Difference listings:
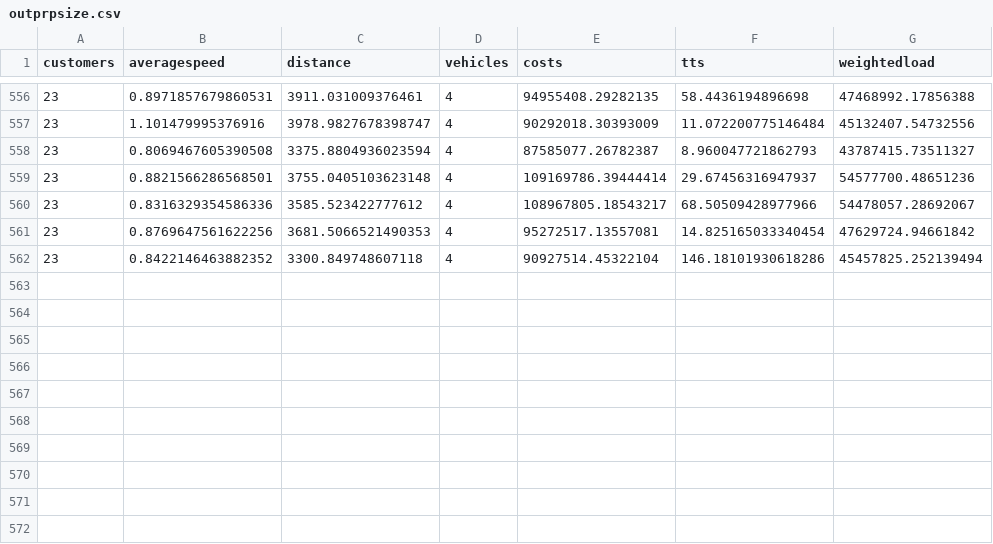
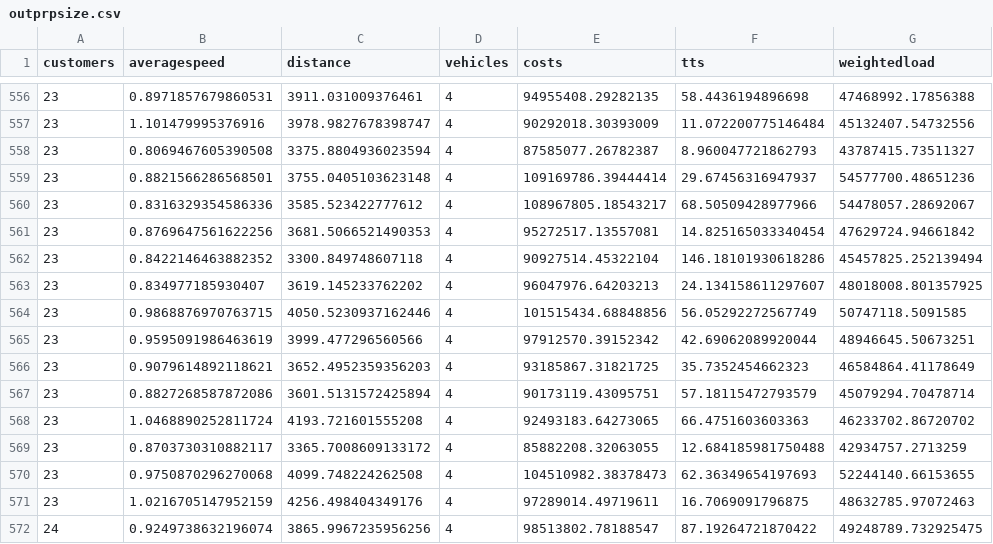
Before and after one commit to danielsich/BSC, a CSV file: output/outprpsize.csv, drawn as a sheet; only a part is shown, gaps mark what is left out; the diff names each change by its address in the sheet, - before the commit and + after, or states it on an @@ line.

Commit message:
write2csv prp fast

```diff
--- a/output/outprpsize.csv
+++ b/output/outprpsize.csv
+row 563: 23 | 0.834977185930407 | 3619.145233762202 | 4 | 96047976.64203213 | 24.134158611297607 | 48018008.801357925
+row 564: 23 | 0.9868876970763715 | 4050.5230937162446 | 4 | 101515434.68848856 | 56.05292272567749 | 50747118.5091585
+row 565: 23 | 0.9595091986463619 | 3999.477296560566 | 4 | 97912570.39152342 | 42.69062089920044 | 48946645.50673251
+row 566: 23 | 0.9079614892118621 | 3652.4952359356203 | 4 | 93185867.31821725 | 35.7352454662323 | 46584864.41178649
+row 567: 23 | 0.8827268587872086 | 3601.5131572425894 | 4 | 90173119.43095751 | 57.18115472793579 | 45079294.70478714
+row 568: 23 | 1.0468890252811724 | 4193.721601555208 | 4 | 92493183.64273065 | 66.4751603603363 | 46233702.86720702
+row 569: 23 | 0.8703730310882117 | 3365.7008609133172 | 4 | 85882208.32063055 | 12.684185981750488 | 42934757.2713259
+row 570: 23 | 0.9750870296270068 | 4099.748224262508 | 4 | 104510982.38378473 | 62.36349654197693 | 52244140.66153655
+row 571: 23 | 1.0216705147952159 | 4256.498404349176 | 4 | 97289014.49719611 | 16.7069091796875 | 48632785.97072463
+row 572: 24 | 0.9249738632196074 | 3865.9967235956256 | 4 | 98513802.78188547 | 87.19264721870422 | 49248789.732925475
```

==

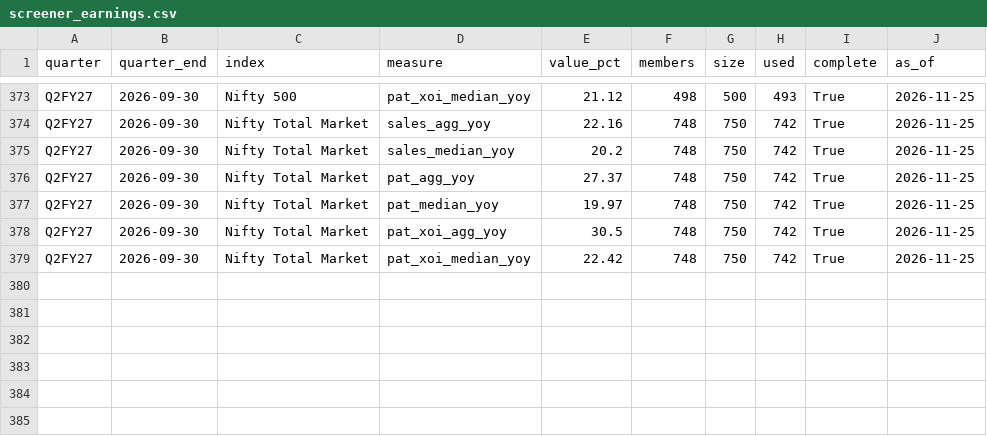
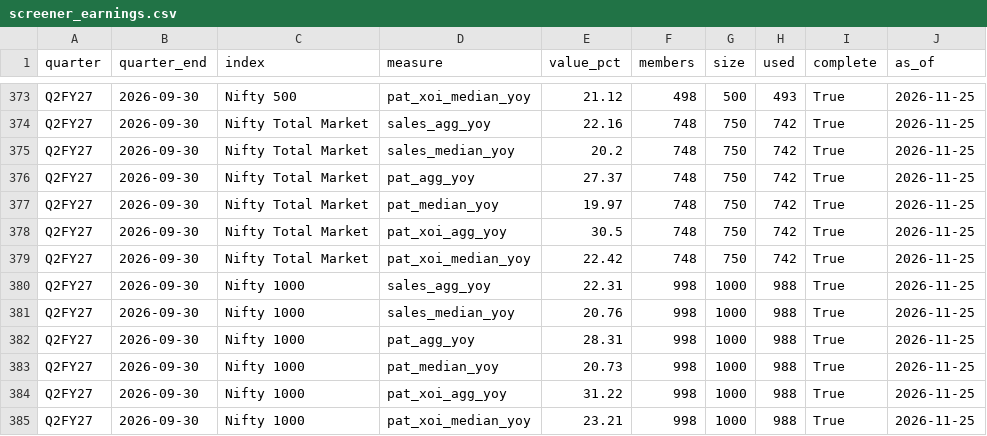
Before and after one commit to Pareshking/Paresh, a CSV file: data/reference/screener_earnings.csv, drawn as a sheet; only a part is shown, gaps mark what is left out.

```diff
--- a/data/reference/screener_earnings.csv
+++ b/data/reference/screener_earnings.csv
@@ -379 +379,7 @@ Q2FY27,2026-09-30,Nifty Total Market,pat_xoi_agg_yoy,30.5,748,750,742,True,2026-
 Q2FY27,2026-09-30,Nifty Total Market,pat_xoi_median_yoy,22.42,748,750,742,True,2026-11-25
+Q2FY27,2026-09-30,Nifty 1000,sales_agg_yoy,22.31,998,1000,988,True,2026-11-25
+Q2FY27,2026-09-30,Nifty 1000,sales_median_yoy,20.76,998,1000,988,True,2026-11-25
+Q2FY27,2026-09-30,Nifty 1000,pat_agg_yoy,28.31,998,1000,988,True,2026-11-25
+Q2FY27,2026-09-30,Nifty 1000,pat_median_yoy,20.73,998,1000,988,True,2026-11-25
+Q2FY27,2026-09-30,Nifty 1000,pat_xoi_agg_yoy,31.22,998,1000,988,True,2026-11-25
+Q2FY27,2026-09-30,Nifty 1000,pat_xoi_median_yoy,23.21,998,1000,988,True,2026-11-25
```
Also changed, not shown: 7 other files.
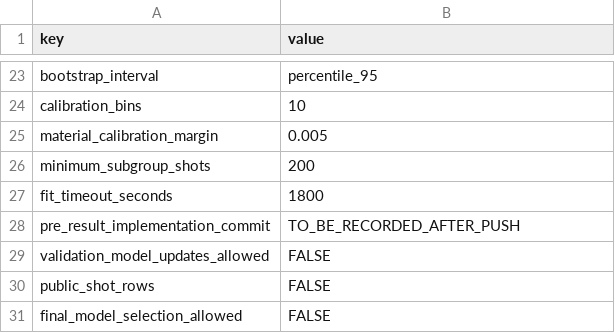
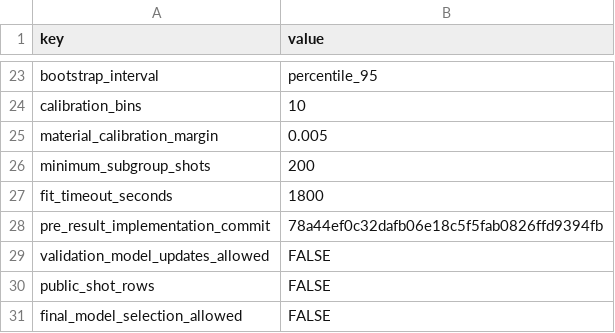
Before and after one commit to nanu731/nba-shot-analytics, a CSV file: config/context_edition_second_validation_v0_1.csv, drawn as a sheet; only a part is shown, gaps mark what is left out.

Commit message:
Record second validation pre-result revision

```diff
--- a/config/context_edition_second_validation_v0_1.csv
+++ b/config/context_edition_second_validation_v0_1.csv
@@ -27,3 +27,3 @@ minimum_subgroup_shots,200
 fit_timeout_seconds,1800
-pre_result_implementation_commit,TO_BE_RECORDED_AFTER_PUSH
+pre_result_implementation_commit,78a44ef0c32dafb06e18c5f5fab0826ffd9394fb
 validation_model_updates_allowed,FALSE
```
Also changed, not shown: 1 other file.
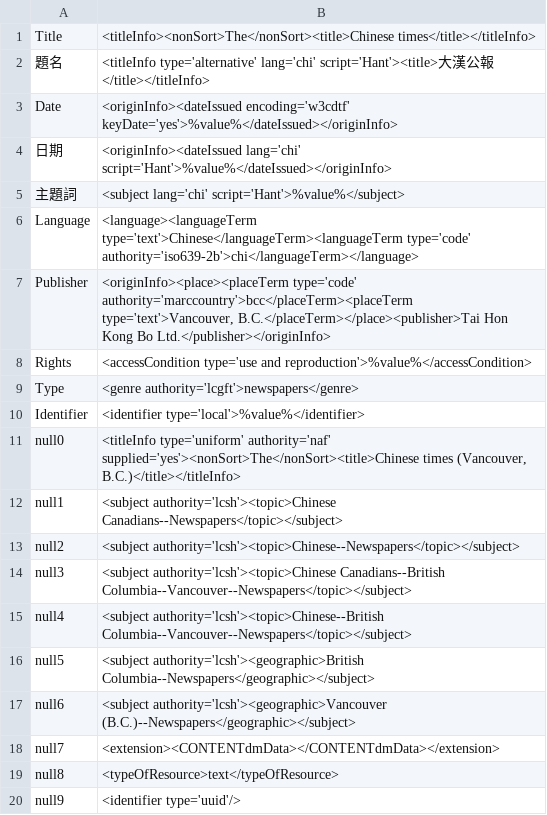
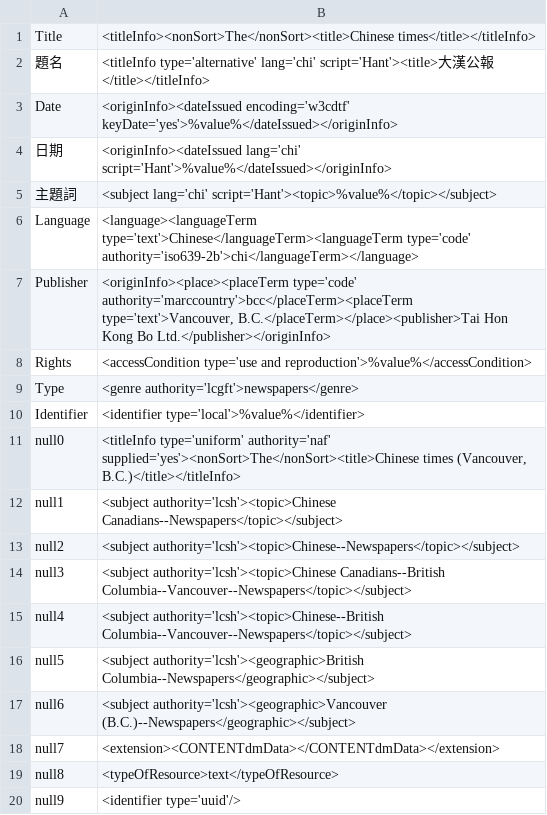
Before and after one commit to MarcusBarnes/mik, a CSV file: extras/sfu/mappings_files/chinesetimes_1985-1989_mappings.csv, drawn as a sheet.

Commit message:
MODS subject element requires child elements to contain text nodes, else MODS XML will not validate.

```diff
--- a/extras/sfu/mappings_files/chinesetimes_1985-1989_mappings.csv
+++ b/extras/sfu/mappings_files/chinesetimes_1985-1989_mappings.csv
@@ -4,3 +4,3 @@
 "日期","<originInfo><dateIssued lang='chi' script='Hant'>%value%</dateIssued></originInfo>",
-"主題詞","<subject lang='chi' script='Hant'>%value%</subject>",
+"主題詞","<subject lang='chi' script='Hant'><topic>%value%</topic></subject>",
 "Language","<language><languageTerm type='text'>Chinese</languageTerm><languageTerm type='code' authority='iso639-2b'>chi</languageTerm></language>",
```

...

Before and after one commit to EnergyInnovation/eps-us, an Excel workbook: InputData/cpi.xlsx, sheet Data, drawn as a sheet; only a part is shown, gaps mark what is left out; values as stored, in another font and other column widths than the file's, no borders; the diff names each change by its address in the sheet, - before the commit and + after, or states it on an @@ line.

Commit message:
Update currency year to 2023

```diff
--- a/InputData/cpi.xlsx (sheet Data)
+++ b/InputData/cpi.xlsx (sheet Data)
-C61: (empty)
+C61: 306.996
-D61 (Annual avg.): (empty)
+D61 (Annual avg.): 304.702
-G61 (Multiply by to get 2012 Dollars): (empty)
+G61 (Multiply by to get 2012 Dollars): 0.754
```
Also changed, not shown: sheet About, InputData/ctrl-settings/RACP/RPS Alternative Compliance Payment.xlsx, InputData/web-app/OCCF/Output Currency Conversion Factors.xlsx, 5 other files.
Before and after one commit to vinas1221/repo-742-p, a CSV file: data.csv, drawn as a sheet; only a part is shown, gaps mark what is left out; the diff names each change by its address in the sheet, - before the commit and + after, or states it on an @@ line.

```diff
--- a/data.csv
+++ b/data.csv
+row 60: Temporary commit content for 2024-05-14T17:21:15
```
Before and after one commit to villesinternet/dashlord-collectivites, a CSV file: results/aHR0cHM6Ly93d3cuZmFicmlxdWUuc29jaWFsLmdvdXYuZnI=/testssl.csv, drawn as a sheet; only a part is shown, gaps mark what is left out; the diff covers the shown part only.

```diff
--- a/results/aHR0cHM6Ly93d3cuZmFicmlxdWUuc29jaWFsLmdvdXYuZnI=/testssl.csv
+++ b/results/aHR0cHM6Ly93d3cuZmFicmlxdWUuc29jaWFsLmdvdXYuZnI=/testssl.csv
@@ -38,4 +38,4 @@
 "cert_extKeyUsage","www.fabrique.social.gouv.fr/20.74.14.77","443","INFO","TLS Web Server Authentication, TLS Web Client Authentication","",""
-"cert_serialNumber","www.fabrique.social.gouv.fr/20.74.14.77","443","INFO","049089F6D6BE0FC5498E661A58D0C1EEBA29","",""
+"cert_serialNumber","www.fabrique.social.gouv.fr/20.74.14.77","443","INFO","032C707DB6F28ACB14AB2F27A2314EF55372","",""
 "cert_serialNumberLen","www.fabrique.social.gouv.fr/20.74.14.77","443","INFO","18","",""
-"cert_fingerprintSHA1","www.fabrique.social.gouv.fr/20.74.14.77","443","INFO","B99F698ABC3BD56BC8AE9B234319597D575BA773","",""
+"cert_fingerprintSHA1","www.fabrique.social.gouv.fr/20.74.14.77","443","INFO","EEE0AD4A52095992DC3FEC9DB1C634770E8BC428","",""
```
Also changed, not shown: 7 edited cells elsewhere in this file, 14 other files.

- The task:
Spot every line in the entries that includes the word "changed", and copy each one out.

- Exercise answer:
Also changed, not shown: 7 other files.
Also changed, not shown: 1 other file.
Also changed, not shown: sheet About, InputData/ctrl-settings/RACP/RPS Alternative Compliance Payment.xlsx, InputData/web-app/OCCF/Output Currency Conversion Factors.xlsx, 5 other files.
Also changed, not shown: 7 edited cells elsewhere in this file, 14 other files.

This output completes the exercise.